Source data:
»»

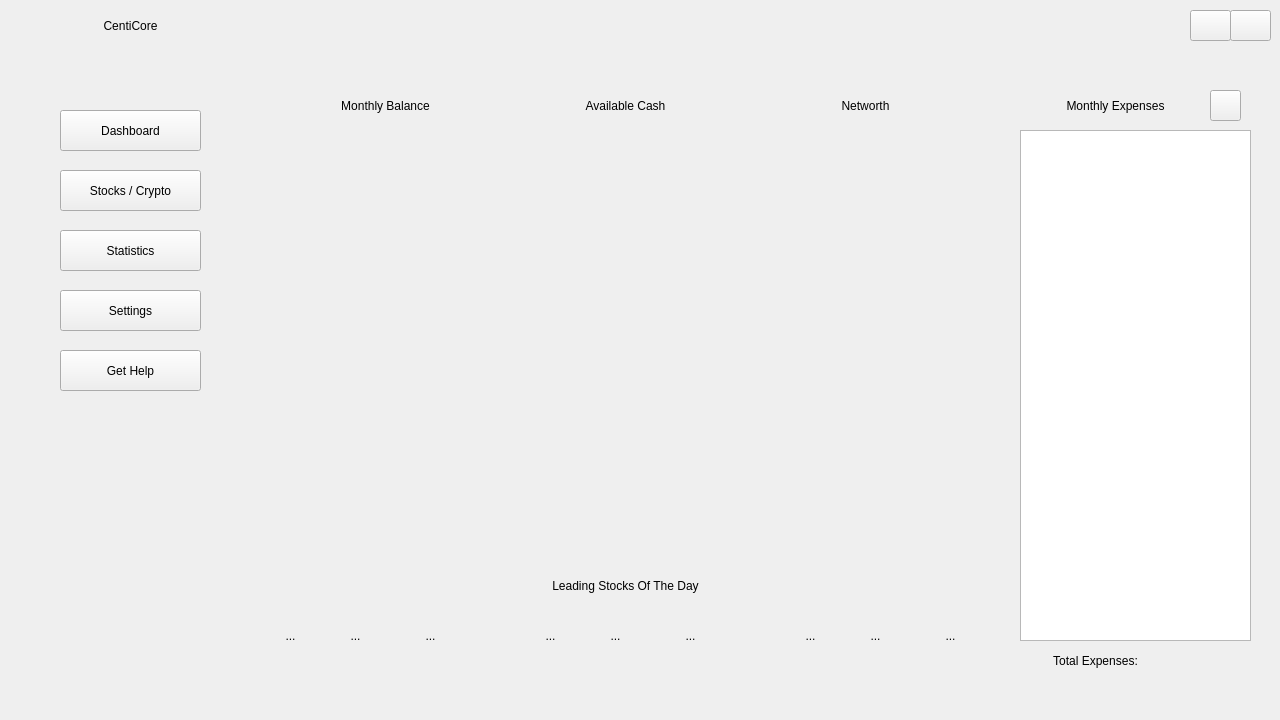
Before: the Qt Designer form src/view/ui/main_page.ui in OmerElmaliach/CentiCore, drawn with Qt 5.
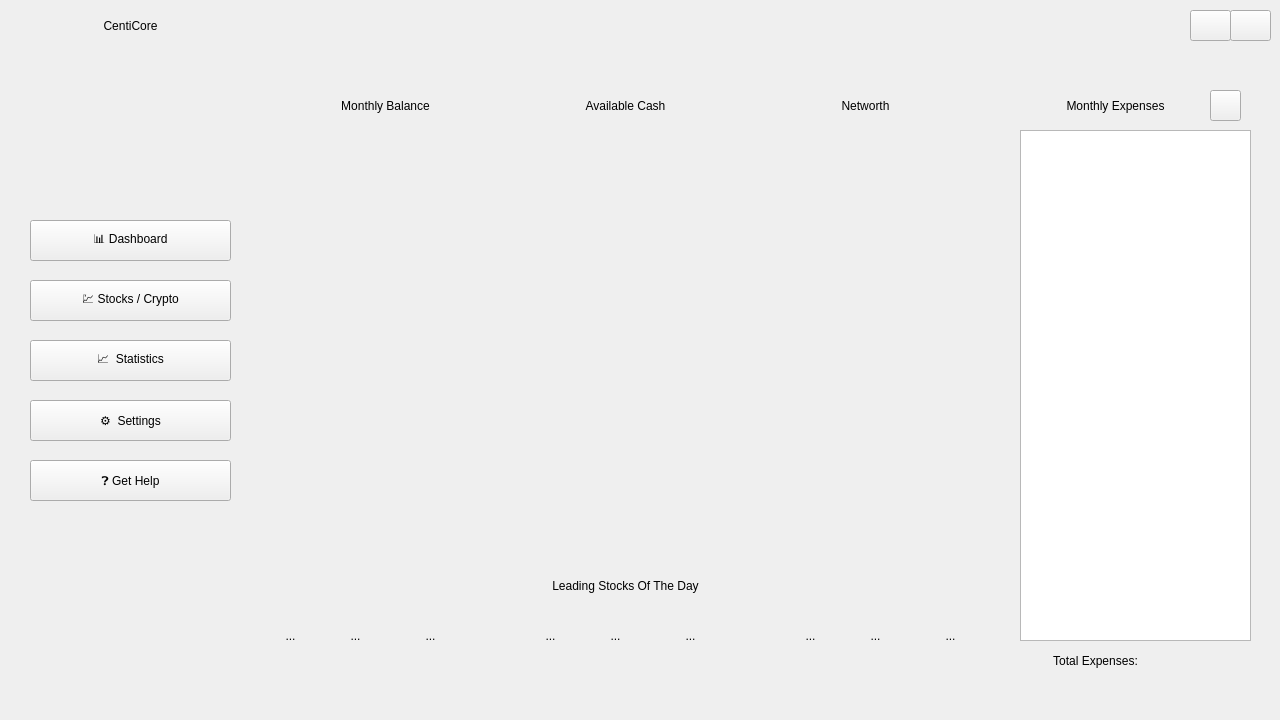
After: the same form once the commit is applied. Icons and pictures are not drawn.

Commit message: Reworked pages widget

Diff of the .ui file:
```diff
--- a/src/view/ui/main_page.ui
+++ b/src/view/ui/main_page.ui
@@ -48,9 +48,9 @@
     <property name="geometry">
      <rect>
       <x>30</x>
-      <y>80</y>
+      <y>200</y>
       <width>201</width>
-      <height>601</height>
+      <height>321</height>
      </rect>
     </property>
     <property name="autoFillBackground">
@@ -59,66 +59,66 @@
     <widget class="QPushButton" name="dashBoard_btn">
      <property name="geometry">
       <rect>
-       <x>30</x>
-       <y>30</y>
-       <width>141</width>
+       <x>0</x>
+       <y>20</y>
+       <width>201</width>
        <height>41</height>
       </rect>
      </property>
      <property name="text">
-      <string>Dashboard</string>
+      <string>📊 Dashboard</string>
      </property>
     </widget>
     <widget class="QPushButton" name="stocks_btn">
      <property name="geometry">
       <rect>
-       <x>30</x>
-       <y>90</y>
-       <width>141</width>
+       <x>0</x>
+       <y>80</y>
+       <width>201</width>
        <height>41</height>
       </rect>
      </property>
      <property name="text">
-      <string>Stocks / Crypto</string>
+      <string>💹 Stocks / Crypto</string>
      </property>
     </widget>
     <widget class="QPushButton" name="stats_btn">
      <property name="geometry">
       <rect>
-       <x>30</x>
-       <y>150</y>
-       <width>141</width>
+       <x>0</x>
+       <y>140</y>
+       <width>201</width>
        <height>41</height>
       </rect>
      </property>
      <property name="text">
-      <string>Statistics</string>
+      <string>📈  Statistics</string>
      </property>
     </widget>
     <widget class="QPushButton" name="settings_btn">
      <property name="geometry">
       <rect>
-       <x>30</x>
-       <y>210</y>
-       <width>141</width>
+       <x>0</x>
+       <y>200</y>
+       <width>201</width>
        <height>41</height>
       </rect>
      </property>
      <property name="text">
-      <string>Settings</string>
+      <string>⚙️  Settings</string>
      </property>
     </widget>
     <widget class="QPushButton" name="getHelp_btn">
      <property name="geometry">
       <rect>
-       <x>30</x>
-       <y>270</y>
-       <width>141</width>
+       <x>0</x>
+       <y>260</y>
+       <width>201</width>
        <height>41</height>
       </rect>
      </property>
      <property name="text">
-      <string>Get Help</string>
+      <string>❓ Get Help</string>
      </property>
     </widget>
    </widget>
```
The commit also changes 8 other files.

««

→ **WORK ORDER**
In the records above, find every line containing the word "string" and show it.

→ **WRITTEN SOLUTION**
-      <string>Dashboard</string>
+      <string>📊 Dashboard</string>
-      <string>Stocks / Crypto</string>
+      <string>💹 Stocks / Crypto</string>
-      <string>Statistics</string>
+      <string>📈  Statistics</string>
-      <string>Settings</string>
+      <string>⚙️  Settings</string>
-      <string>Get Help</string>
+      <string>❓ Get Help</string>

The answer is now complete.